Title: “The Traveler”
Cast and Crew
Director: Glen Morgan
Writer: Ana Lily
Steven Yeun as The Traveler
Marika Sila as Sergeant Yuka Mongoyak
Greg Kinnear as Captain Lane Pendleton
Patrick Gallagher as Jack
Jill Teed as Dotty Matheson
Eric Keenleyside as the Mayor
Trevor Lerner as Trooper Samuels
June B. Wilde as State Trooper
Babak A. Motamed as Jacques
Robert Leaf as The Drunk
Tanja Dixon-Warren as Ida Lupino
Jordan Peele as our host
It’s Christmas Eve in Pendleton, Alaska, and a stranger arrives in town.
He’s not spreading holiday cheer.
This episode ranks with the better episodes of the original series– but it pushes its implications a little further than even Serling would have managed in the 1960s.
With the exception of Yuka, everyone seems remarkably accepting of the Traveler’s presence where he should not logically be (one character suggests an explanation, but after some time has passed). Only after things turn dark does the Captain start asking questions.
Originality: 3/6 This episode certainly echoes the show’s past. At the same time, it travels in a direction even the original Twilight Zone would not, even if the Monsters are Due in Iglaak, Alaska. Be wary when when someone tells you they hold the truth, and evidence be damned Be especially wary when your culture has settled on someone else’s land..

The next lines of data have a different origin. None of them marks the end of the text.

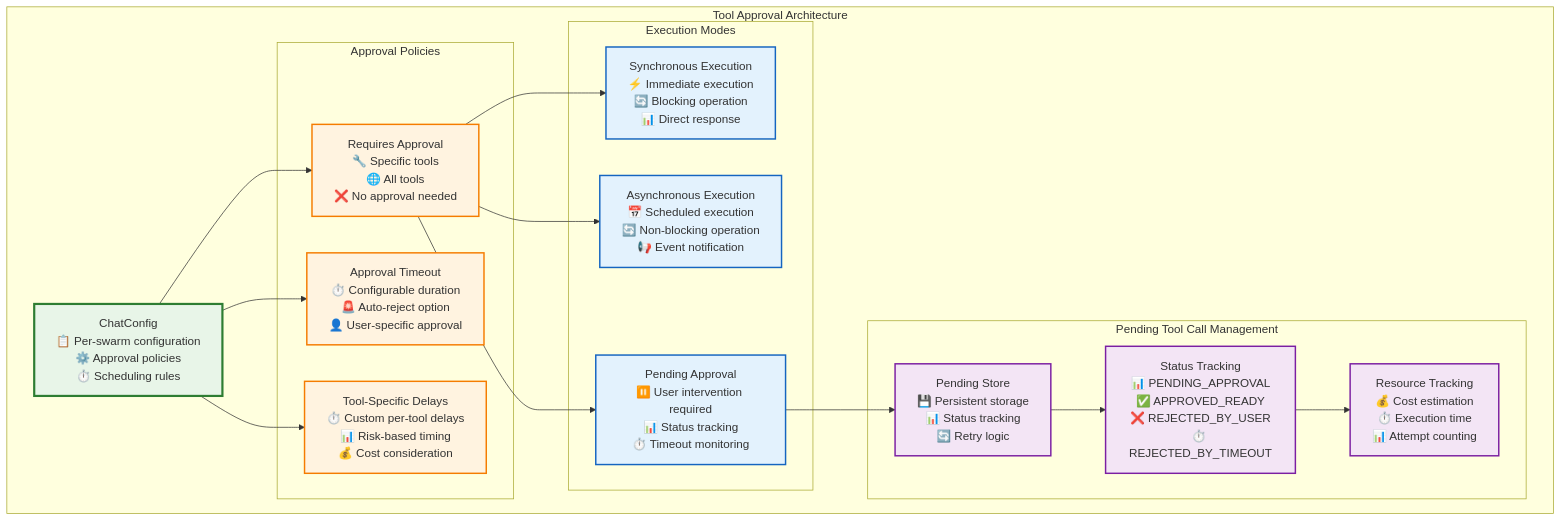
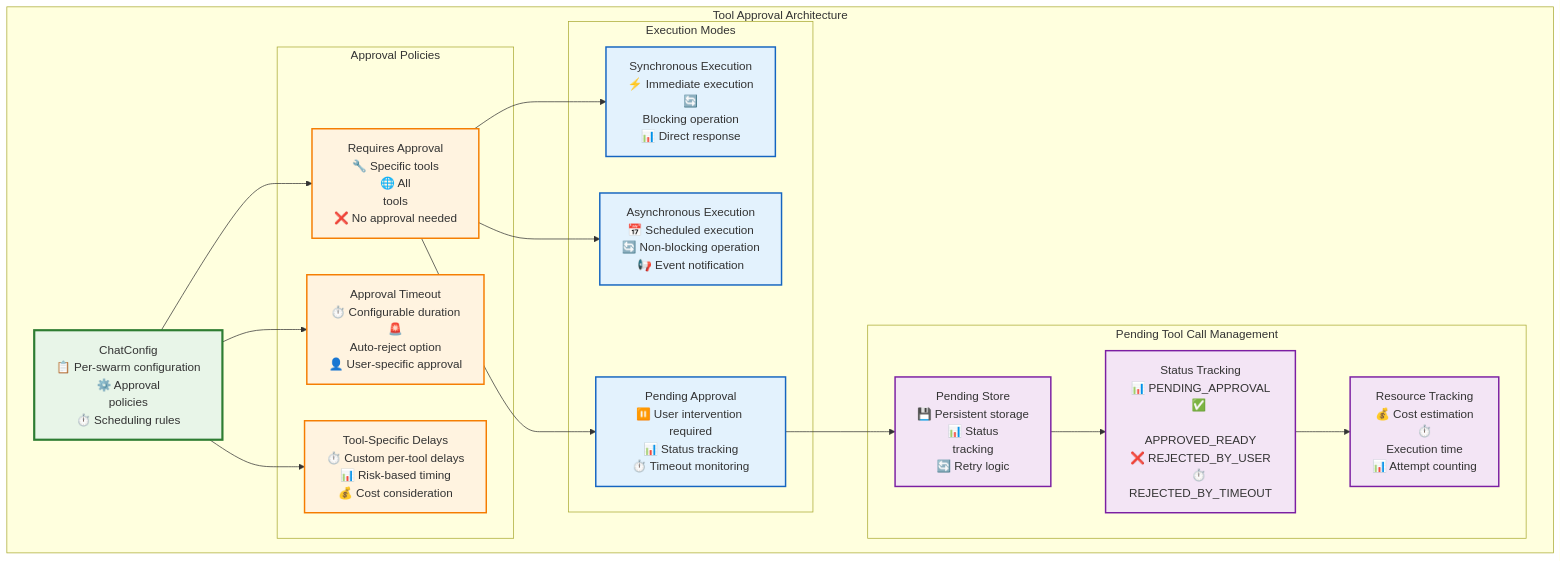
Before and after one commit to Vrooli/Vrooli: diagram 25 of 50 in docs/ai-execution-architecture.md, drawn with Mermaid. The commit also changed other lines of this file, not shown here.

Commit message:
Execution architecture p8

````diff
--- a/docs/ai-execution-architecture.md
+++ b/docs/ai-execution-architecture.md
@@ -1530,52 +1532,62 @@
 ```mermaid
 graph TB
     subgraph "Tool Approval Architecture"
-        ChatConfig[ChatConfig<br/>📋 Per-swarm configuration<br/>⚙️ Approval policies<br/>⏱️ Scheduling rules]
+        ChatConfig[ChatConfig<br/>📋 Per-swarm configuration<br/>⚙️ Approval 
+        policies<br/>⏱️ Scheduling rules]
         
         subgraph "Approval Policies"
-            RequiresApproval[Requires Approval<br/>🔧 Specific tools<br/>🌐 All tools<br/>❌ No approval needed]
+            RequiresApproval[Requires Approval<br/>🔧 Specific tools<br/>🌐 All 
+            tools<br/>❌ No approval needed]
             
-            ApprovalTimeout[Approval Timeout<br/>⏱️ Configurable duration<br/>🚨 Auto-reject option<br/>👤 User-specific approval]
+            ApprovalTimeout[Approval Timeout<br/>⏱️ Configurable duration<br/>🚨 
+            Auto-reject option<br/>👤 User-specific approval]
             
-            ToolSpecificDelays[Tool-Specific Delays<br/>⏱️ Custom per-tool delays<br/>📊 Risk-based timing<br/>💰 Cost consideration]
+            ToolSpecificDelays[Tool-Specific Delays<br/>⏱️ Custom per-tool delays<br/
+            >📊 Risk-based timing<br/>💰 Cost consideration]
         end
         
         subgraph "Execution Modes"
-            SynchronousExec[Synchronous Execution<br/>⚡ Immediate execution<br/>🔄 Blocking operation<br/>📊 Direct response]
+            SynchronousExec[Synchronous Execution<br/>⚡ Immediate execution<br/>🔄 
+            Blocking operation<br/>📊 Direct response]
             
-            AsynchronousExec[Asynchronous Execution<br/>📅 Scheduled execution<br/>🔄 Non-blocking operation<br/>📢 Event notification]
+            AsynchronousExec[Asynchronous Execution<br/>📅 Scheduled execution<br/
+            >🔄 Non-blocking operation<br/>📢 Event notification]
             
-            PendingApproval[Pending Approval<br/>⏸️ User intervention required<br/>📊 Status tracking<br/>⏱️ Timeout monitoring]
+            PendingApproval[Pending Approval<br/>⏸️ User intervention required<br/
+            >📊 Status tracking<br/>⏱️ Timeout monitoring]
         end
         
         subgraph "Pending Tool Call Management"
-            PendingStore[Pending Store<br/>💾 Persistent storage<br/>📊 Status tracking<br/>🔄 Retry logic]
+            PendingStore[Pending Store<br/>💾 Persistent storage<br/>📊 Status 
+            tracking<br/>🔄 Retry logic]
             
-            StatusTracking[Status Tracking<br/>📊 PENDING_APPROVAL<br/>✅ APPROVED_READY<br/>❌ REJECTED_BY_USER<br/>⏱️ REJECTED_BY_TIMEOUT]
+            StatusTracking[Status Tracking<br/>📊 PENDING_APPROVAL<br/>✅ 
+            APPROVED_READY<br/>❌ REJECTED_BY_USER<br/>⏱️ REJECTED_BY_TIMEOUT]
             
-            ResourceTracking[Resource Tracking<br/>💰 Cost estimation<br/>⏱️ Execution time<br/>📊 Attempt counting]
+            ResourceTracking[Resource Tracking<br/>💰 Cost estimation<br/>⏱️ 
+            Execution time<br/>📊 Attempt counting]
         end
     end
     
     ChatConfig --> RequiresApproval
     ChatConfig --> ApprovalTimeout
     ChatConfig --> ToolSpecificDelays
     
     RequiresApproval --> SynchronousExec
     RequiresApproval --> AsynchronousExec
     RequiresApproval --> PendingApproval
     
     PendingApproval --> PendingStore
     PendingStore --> StatusTracking
     StatusTracking --> ResourceTracking
     
     classDef config fill:#e8f5e8,stroke:#2e7d32,stroke-width:3px
     classDef policy fill:#fff3e0,stroke:#f57c00,stroke-width:2px
     classDef execution fill:#e3f2fd,stroke:#1565c0,stroke-width:2px
     classDef management fill:#f3e5f5,stroke:#7b1fa2,stroke-width:2px
     
     class ChatConfig config
     class RequiresApproval,ApprovalTimeout,ToolSpecificDelays policy
     class SynchronousExec,AsynchronousExec,PendingApproval execution
     class PendingStore,StatusTracking,ResourceTracking management
 ```
````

Effects: 5/6 This episode requires actual special effects, apart from a beautiful opening shot of the Aurora Borealis (which may or may not be CGI). These effects have been done cheaply but effectively.

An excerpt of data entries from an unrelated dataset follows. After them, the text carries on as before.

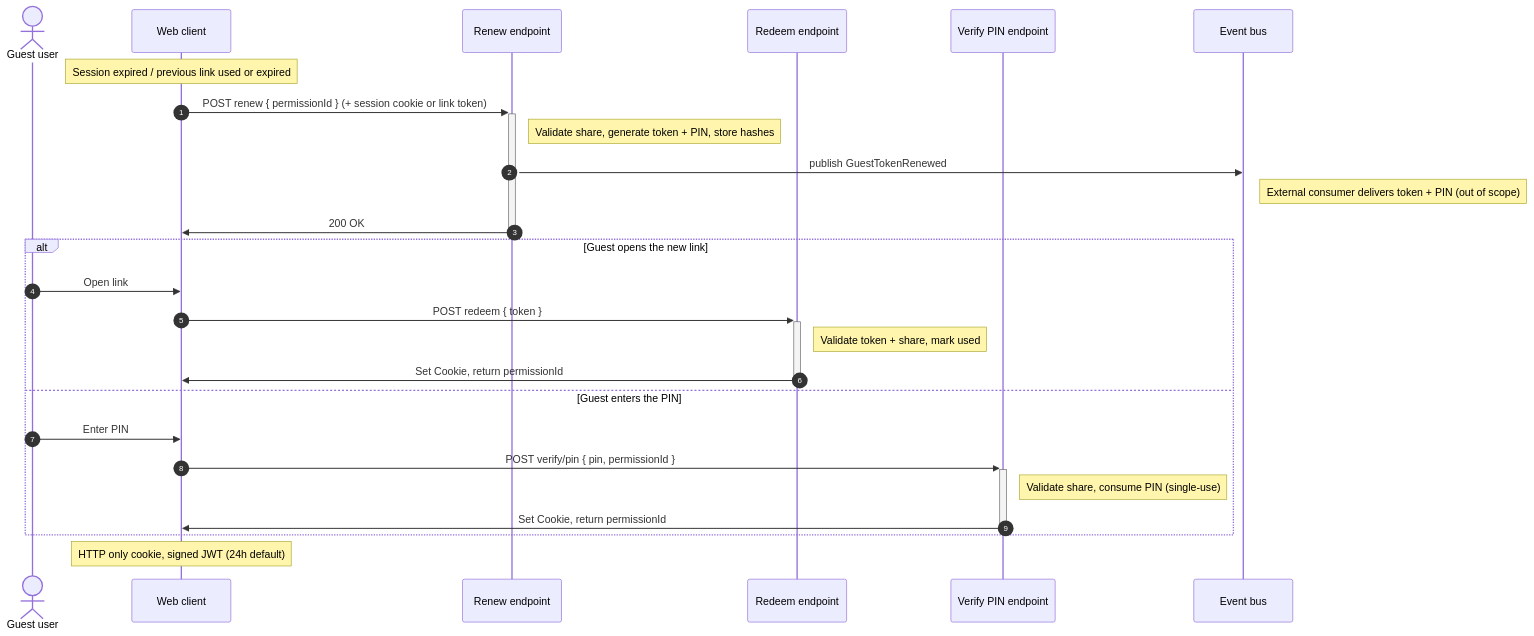
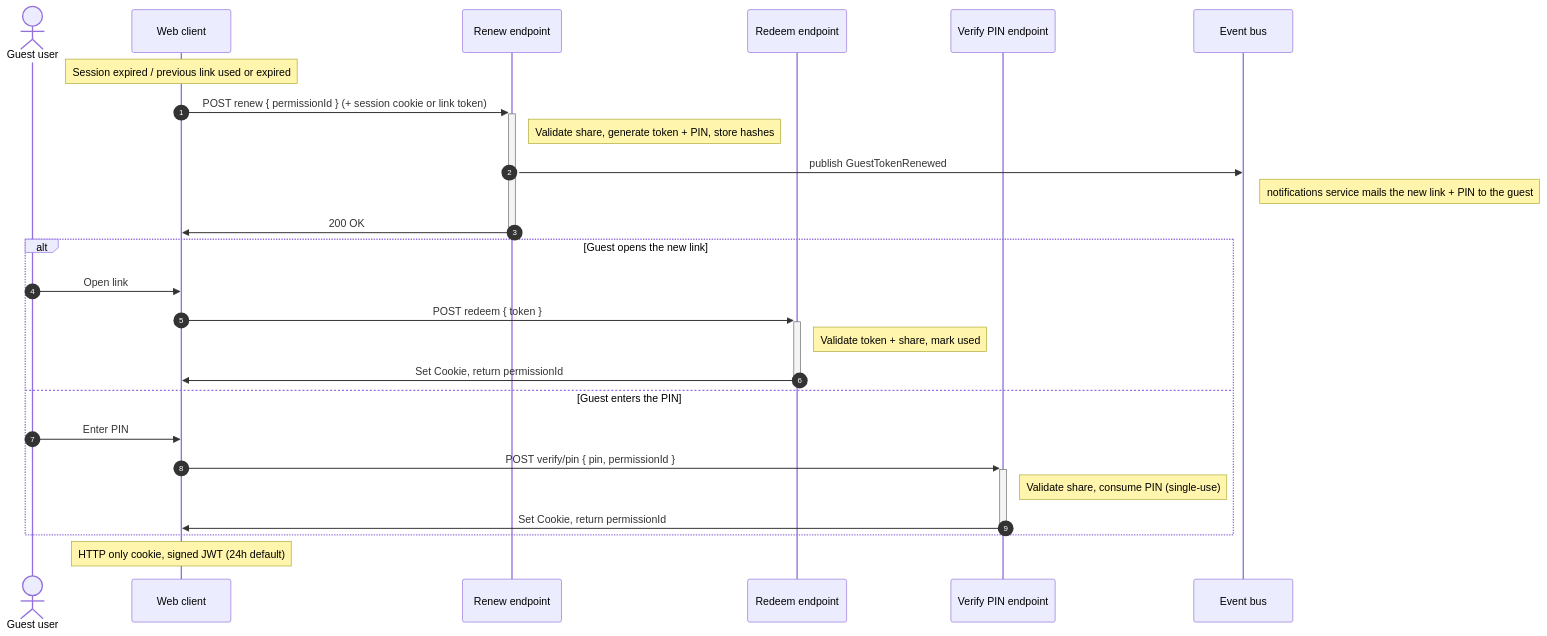
Before and after one commit to rhafer/opencloud: the second of 2 diagrams in services/auth-guest/README.md, drawn with Mermaid. The commit also changed other lines of this file and 5 other files, not shown here.

First line of the commit message:
Add email notifications when a guest link has been renewed

````diff
--- a/services/auth-guest/README.md
+++ b/services/auth-guest/README.md
@@ -100,30 +102,30 @@
 ```mermaid
 sequenceDiagram
     autonumber
     actor User as Guest user
     participant Web as Web client
     participant Renew as Renew endpoint
     participant Redeem as Redeem endpoint
     participant Pin as Verify PIN endpoint
     participant Bus as Event bus
 
     Note over Web: Session expired / previous link used or expired
     Web->>+Renew: POST renew { permissionId } (+ session cookie or link token)
     Note right of Renew: Validate share, generate token + PIN, store hashes
     Renew->>Bus: publish GuestTokenRenewed
-    Note right of Bus: External consumer delivers token + PIN (out of scope)
+    Note right of Bus: notifications service mails the new link + PIN to the guest
     Renew->>-Web: 200 OK
 
     alt Guest opens the new link
         User->>Web: Open link
         Web->>+Redeem: POST redeem { token }
         Note right of Redeem: Validate token + share, mark used
         Redeem->>-Web: Set Cookie, return permissionId
     else Guest enters the PIN
         User->>Web: Enter PIN
         Web->>+Pin: POST verify/pin { pin, permissionId }
         Note right of Pin: Validate share, consume PIN (single-use)
         Pin->>-Web: Set Cookie, return permissionId
     end
     Note over Web: HTTP only cookie, signed JWT (24h default)
 ```
````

Acting: 6/6 This episode features some standout performances, most notably Stephen Yeun as the enigmatic traveler, and Marika Sila as a suspicious sergeant. The Tuktoyaktuk-born actor, activist, and hoop-dancer has only two other screen credits to her name, but she’s obviously someone to watch. Veteran actor and Oscar nominee Greg Kinnear may seem a little artificial at times as Captain Pendleton, but that’s entirely in character.
Story: 5/6 We have a strong and frequently creepy, but, once again, somewhat protracted story.
Emotional Response: 5/6 The episode has been tailored for an era of manipulative fake news, but it reaches further, and will remain relevant so long as people use myths and lies to further their own ends.
Overall: 5/6 This episode, like the previous ones, uses its budget to create brilliant shots and developed settings. The story, however, could have been stripped back and shot on an (equivalent) original-series budget. Most of it takes place on a single set.
In total, “The Traveler” receives 35/42
The T-Zone has always addressed mature themes. The new show carries a “Mature” rating, even though the episodes thus far have been short of what normally gets called “Mature Content.” For the most part, people swear. I’m torn between asking why they bother with the obscenities when it may limit the younger audience in some households (anyone at a site like this who didn’t watch reruns of The Twilight Zone and The Outer Limits when you were a kid?), and wondering if obscenities really matter in the era of the Internet– and the week when the most-read political document has the American president declaring himself “f—ked” and one of his aides expressing concern that the president asked him to do some “stupid sh-t.” And yes, I am aware that Nixon and LBJ, for example, also managed the odd expletive in private discussions. My point here is that this language is both ubiquitous and unnecessary… even in the Twilight Zone.
Appropriately, we have a number of Easter Eggs this week, including a cameo by that f–kin’ creepy Talky Tina doll from the original series.